*Work required*: Every line in the data below that includes "docs" belongs in the answer, copied as it stands.

━━━━━ Information supplied ━━━━━

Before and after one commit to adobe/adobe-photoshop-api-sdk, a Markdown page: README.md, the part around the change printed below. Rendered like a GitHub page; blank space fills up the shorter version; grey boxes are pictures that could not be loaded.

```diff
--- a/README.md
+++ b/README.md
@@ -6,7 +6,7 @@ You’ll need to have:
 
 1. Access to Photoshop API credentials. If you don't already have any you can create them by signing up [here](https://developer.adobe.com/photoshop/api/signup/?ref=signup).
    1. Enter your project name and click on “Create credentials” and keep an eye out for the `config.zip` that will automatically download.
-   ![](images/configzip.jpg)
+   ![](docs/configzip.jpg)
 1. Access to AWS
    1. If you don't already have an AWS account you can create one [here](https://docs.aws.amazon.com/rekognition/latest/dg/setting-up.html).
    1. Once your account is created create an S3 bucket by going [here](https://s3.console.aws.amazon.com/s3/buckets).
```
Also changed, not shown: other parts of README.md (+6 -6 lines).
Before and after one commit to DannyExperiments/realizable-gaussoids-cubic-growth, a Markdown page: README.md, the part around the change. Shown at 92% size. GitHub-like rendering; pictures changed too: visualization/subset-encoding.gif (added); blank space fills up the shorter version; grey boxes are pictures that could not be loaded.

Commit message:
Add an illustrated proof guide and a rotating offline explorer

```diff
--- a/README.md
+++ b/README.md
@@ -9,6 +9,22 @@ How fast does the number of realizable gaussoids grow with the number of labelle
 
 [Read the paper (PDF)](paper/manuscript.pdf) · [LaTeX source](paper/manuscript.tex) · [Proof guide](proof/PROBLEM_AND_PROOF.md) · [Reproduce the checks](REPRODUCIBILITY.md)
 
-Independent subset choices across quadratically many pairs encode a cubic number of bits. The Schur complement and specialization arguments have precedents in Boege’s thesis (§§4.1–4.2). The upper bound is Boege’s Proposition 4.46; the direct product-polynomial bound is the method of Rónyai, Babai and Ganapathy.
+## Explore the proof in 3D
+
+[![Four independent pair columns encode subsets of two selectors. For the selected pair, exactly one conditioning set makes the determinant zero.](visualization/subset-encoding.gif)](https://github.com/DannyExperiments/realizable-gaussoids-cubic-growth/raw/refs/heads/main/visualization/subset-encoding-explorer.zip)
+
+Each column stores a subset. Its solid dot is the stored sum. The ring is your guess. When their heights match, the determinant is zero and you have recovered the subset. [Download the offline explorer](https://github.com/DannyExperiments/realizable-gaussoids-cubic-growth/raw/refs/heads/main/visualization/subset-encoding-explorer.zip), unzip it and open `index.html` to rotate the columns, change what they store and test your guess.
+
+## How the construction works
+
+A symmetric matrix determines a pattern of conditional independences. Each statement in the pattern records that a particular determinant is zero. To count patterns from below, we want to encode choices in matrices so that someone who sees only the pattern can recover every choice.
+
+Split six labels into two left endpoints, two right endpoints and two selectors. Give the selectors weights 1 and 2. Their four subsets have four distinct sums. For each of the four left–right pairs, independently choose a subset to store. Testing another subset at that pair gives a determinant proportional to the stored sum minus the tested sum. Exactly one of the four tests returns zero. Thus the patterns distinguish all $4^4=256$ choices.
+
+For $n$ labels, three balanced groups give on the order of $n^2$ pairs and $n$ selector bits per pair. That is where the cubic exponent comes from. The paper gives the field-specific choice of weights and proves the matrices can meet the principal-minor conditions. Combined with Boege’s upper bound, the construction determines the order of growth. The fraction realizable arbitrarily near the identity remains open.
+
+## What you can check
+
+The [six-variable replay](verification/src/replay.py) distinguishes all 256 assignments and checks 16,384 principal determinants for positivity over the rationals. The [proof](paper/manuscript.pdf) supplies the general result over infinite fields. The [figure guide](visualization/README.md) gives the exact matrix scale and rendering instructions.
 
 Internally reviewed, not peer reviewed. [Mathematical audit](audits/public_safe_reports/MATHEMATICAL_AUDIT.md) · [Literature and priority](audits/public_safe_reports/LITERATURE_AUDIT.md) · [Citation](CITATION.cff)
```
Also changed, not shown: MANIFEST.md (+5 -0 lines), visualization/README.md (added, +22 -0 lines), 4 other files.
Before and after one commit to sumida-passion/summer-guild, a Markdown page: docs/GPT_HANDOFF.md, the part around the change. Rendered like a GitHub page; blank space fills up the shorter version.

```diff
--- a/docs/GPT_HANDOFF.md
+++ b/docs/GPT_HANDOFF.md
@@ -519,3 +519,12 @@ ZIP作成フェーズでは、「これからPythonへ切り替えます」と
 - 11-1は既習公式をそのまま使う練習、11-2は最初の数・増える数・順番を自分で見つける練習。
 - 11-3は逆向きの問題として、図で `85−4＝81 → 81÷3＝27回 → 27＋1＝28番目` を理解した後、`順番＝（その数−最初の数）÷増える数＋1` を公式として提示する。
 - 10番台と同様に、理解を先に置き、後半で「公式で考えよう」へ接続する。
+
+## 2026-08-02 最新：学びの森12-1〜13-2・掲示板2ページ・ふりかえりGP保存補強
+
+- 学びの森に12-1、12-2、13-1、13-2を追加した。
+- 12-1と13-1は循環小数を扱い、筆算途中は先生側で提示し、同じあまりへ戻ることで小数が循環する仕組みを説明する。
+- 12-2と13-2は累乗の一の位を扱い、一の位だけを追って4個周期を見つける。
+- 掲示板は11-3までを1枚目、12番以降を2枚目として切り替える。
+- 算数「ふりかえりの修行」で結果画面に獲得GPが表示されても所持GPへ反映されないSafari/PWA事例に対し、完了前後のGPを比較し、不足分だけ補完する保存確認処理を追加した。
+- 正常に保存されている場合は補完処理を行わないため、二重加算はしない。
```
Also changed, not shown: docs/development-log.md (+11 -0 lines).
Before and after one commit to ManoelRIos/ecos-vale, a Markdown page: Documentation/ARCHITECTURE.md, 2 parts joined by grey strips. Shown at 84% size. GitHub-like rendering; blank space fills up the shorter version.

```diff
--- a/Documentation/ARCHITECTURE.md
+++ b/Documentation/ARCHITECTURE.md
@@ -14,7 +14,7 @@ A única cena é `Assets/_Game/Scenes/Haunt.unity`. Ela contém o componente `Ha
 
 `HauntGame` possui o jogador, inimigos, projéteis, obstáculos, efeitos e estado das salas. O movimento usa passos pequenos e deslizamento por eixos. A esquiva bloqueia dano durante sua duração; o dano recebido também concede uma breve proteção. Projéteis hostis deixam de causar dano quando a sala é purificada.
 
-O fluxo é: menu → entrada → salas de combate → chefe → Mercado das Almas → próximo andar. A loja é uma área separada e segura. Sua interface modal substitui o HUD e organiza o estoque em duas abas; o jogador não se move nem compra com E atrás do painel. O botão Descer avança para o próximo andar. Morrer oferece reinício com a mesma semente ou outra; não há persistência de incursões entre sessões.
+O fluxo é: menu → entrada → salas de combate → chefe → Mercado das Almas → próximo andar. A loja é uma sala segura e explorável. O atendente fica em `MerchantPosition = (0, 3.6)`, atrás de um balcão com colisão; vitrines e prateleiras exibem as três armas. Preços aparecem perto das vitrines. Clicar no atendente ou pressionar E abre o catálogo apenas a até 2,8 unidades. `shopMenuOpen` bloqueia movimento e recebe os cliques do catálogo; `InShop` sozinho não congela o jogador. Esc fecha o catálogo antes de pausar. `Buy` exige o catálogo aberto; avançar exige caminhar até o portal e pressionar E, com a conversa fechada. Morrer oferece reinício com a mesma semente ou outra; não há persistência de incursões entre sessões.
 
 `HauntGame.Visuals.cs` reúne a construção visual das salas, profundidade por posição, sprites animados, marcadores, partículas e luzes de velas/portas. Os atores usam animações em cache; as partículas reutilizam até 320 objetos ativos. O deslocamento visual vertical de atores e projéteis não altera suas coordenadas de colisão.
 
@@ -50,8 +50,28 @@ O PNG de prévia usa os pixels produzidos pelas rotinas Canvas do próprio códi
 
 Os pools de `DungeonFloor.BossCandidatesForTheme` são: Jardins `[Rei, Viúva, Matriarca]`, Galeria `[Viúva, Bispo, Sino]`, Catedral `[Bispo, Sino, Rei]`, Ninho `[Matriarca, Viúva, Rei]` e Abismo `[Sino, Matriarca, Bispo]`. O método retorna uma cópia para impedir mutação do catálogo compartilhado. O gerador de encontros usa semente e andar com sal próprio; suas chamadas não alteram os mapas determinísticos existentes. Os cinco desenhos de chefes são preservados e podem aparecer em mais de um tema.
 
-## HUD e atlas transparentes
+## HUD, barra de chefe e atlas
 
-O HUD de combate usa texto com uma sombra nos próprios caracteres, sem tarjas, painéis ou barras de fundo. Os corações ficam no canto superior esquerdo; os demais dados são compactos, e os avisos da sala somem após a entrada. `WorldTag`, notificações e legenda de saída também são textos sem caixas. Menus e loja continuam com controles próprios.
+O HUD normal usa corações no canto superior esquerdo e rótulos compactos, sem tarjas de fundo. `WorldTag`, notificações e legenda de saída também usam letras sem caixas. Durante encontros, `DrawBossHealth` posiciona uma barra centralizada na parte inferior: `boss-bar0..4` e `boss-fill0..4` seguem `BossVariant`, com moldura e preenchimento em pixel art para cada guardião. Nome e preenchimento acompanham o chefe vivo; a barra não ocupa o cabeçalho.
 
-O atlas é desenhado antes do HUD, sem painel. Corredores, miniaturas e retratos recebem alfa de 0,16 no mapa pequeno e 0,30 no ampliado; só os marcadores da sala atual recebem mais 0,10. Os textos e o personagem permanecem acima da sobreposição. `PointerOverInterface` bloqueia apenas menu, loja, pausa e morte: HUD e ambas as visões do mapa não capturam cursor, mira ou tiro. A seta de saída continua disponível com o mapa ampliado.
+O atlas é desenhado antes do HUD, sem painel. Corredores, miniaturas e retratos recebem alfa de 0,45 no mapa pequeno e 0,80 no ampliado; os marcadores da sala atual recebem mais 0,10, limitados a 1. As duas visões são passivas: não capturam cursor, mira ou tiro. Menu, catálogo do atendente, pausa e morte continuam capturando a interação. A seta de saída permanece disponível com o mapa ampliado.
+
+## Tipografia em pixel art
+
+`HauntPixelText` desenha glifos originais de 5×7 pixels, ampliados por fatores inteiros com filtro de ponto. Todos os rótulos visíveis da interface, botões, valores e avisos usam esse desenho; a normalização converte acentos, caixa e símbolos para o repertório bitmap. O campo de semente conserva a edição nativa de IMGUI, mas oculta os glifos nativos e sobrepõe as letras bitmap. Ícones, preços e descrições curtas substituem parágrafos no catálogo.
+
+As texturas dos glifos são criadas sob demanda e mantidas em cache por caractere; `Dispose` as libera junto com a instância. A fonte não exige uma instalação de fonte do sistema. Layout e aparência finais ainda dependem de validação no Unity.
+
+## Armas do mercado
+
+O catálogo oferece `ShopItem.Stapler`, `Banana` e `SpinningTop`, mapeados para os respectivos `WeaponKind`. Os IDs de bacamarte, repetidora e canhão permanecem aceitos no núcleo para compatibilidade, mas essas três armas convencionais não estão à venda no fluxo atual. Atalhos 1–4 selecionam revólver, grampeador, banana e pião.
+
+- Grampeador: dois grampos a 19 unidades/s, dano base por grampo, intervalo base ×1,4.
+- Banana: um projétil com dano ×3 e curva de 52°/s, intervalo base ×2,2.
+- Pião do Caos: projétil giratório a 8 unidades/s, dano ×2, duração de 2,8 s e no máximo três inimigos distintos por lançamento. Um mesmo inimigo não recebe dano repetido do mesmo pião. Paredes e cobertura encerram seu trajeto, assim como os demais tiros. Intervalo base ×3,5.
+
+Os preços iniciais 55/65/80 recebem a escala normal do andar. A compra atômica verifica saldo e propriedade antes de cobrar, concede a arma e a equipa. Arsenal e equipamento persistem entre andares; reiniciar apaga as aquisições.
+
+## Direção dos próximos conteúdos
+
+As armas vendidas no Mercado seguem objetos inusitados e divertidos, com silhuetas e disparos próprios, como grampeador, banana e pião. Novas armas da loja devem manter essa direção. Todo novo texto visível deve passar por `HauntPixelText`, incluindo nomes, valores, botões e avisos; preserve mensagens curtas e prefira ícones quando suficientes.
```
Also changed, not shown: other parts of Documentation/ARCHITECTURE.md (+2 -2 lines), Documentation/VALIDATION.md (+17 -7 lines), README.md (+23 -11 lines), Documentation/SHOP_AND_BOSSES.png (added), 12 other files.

━━━━━

*Expected output*:
+   ![](docs/configzip.jpg)
    1. If you don't already have an AWS account you can create one [here](https://docs.aws.amazon.com/rekognition/latest/dg/setting-up.html).
Before and after one commit to sumida-passion/summer-guild, a Markdown page: docs/GPT_HANDOFF.md, the part around the change. Rendered like a GitHub page; blank space fills up the shorter version.
--- a/docs/GPT_HANDOFF.md
+++ b/docs/GPT_HANDOFF.md
Also changed, not shown: docs/development-log.md (+11 -0 lines).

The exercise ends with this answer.